‘Poppie Nongena’ tells the story of a South African isiXhosa mother, who has to find means and ways to navigate and find stability for her family, especially at a time when the law saw her as an outsider, in her own country.
The Christiaan Olwagen-directed film is an adaptation of Elsa Joubert’s 1980 novel, ‘The Long Journey of Poppie Nongena’. The action in the film takes place over seven days before Christmas where she is expected to make her way to the homeland that has been allocated to her husband, who is in Cape Town as a migrant labourer.
While watching this movie, I paid attention to one element that is receiving the limelight more than other characters -- motherhood and family. Women have always been the backbone of families, no matter how harsh they are treated by those they work for or with, they will always try to protect their precious ones.

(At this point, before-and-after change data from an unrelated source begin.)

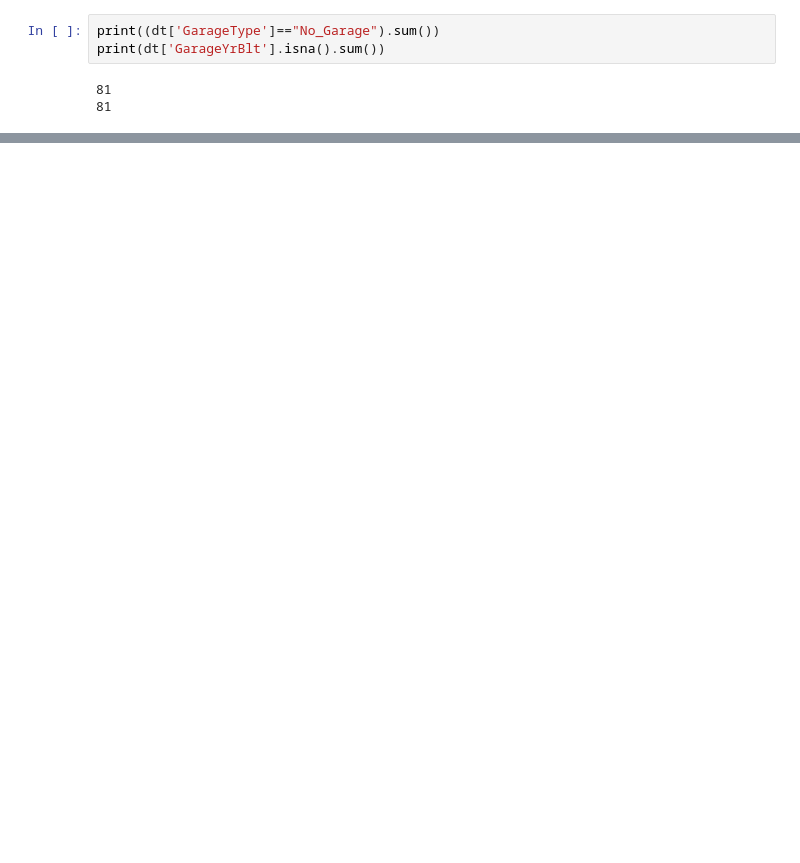
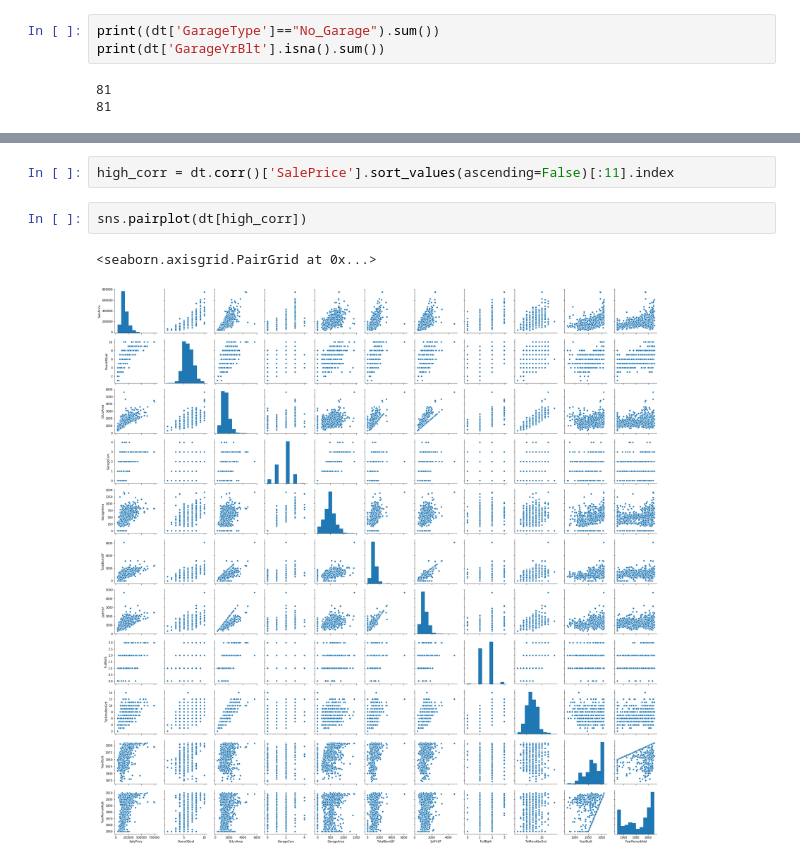
Before and after one commit to ber0-0/BrainStation-Capstone-Sale-Price-Prediction, a Jupyter notebook: Data_Cleansing.ipynb, the cells around one changed output, grey strips where cells are left out. Saved outputs shown, nothing was run; the diff lists cells and outputs as text; blank space fills up the shorter version.

```diff
--- a/Data_Cleansing.ipynb
+++ b/Data_Cleansing.ipynb
@@ -198,3 +238,10 @@ dtype: object
+# %%
+high_corr = dt.corr()['SalePrice'].sort_values(ascending=False)[:11].index
+# %%
+sns.pairplot(dt[high_corr])
+# %% [output]
+<seaborn.axisgrid.PairGrid at 0x...>
+[figure, added]
 # %%
 object_dt = list(dt.select_dtypes(include='object').columns)
 object_dt
```
Also changed, not shown: parts of 21 cells of this notebook.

Like any movie shot to depict the events of the apartheid era, the viewer will see a lot of begging and praying dashed with to still end up losing. The wardrobe in the film is well put, mimicking how people in the 70s used to wear and behaviour is par with that.
Talking about costumes, they are suitable for the scenes. The set, including the colouring, makes the visuals real and an attentive watcher is easily drawn into the scenes, feeling like they are part of the furniture, drinking from those olden cups, on those olden tables, looking at oneself in the vintage-type mirrors.
The beautiful vintage tapestry on display on the walls in the film reminds you of your mother’s old bedroom or kitchen unless it is still like that today. It is obvious that while watching the film, you will tell Poppie is the black maid working for white people. If you are realistic, you will know this story hits home as well, although it was shot in South Africa and the events depict past scenarios, which took place there.
In Namibia, it was no different in the apartheid era. Many producers are coming back, in modern times, writing and producing films depicting historical events. This film also has the same attributes as Namibia’s Micheal Pulse-produced, ‘The White Line.
It begs the question why film producers constantly want to remind us of the past? Are they running out of ideas and are their creative juices not flowing as usual? Otherwise, why do they keep going back?